Available records →
+ + + + + + +
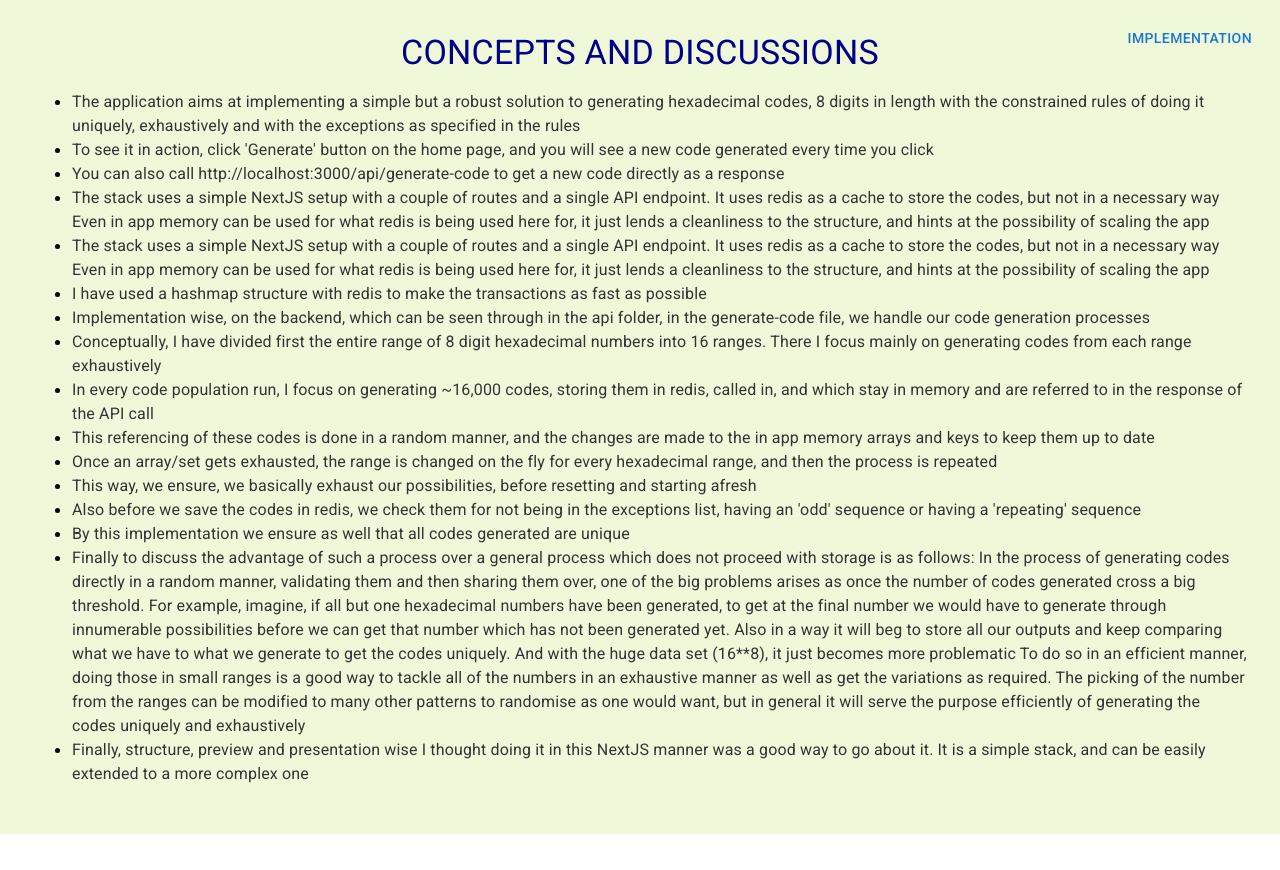
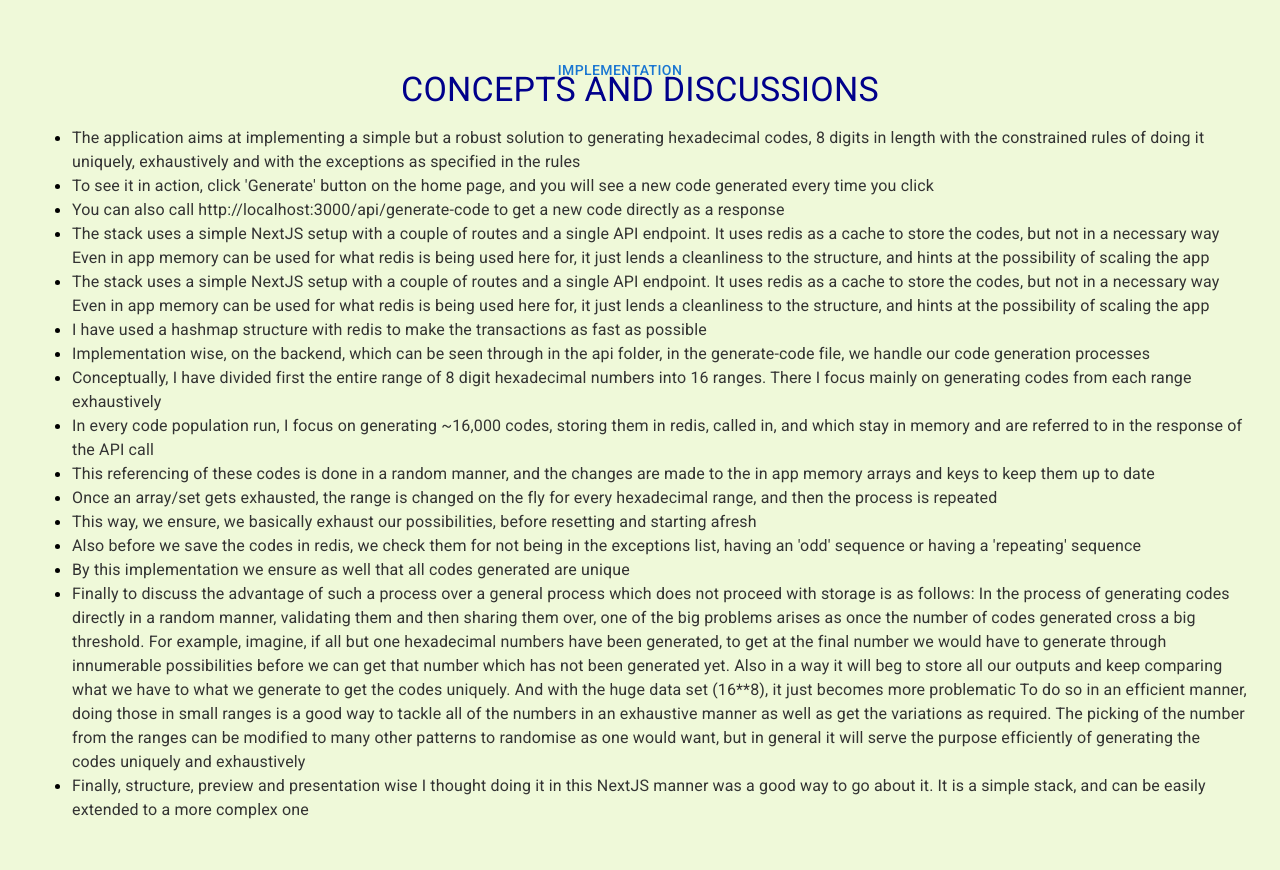
Before and after one commit to harzkr/hexcode-generator, a Next.js app: page /concept in a window 1280 px wide. Before the commit the page ends 834 px from the top, so only its background shows below. Built offline with nearby package versions, Linux system fonts and the light colour scheme.

Commit message:
refactor styles

```diff
--- a/pages/concept.js
+++ b/pages/concept.js
@@ -5,11 +5,7 @@ import Link from "next/link";
 export default function Concept() {
   return (
     <div className={styles.container}>
-      <Button style={{
-        position: "fixed",
-        top: 20,
-        right: 20,
-      }}>
+      <Button className={styles.linkButton}>
         <Link href="/">IMPLEMENTATION</Link>
       </Button>
       <Typography variant="h4" className={styles.title}>
--- a/styles/Home.module.css
+++ b/styles/Home.module.css
@@ -37,3 +37,9 @@
 .marginBuffer{
     margin-top: 4rem;
 }
+
+.linkButton{
+  position: fixed;
+  top: 20px;
+  right: 20px;
+}
--- a/styles/concepts.module.css
+++ b/styles/concepts.module.css
@@ -17,3 +17,9 @@
     margin-bottom: 10px;
     color: #333;
 }
+
+.linkButton{
+    position: fixed;
+    top: 20px;
+    right: 20px;
+  }
```
Also changed, not shown: pages/index.js (+3 -7 lines), 1 other file (tests, documents, lock files or other folders).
+ + + + + + +
Work to complete → Would you please copy every line from the listing above that contains the word "concepts"?

Written response →
--- a/styles/concepts.module.css
+++ b/styles/concepts.module.css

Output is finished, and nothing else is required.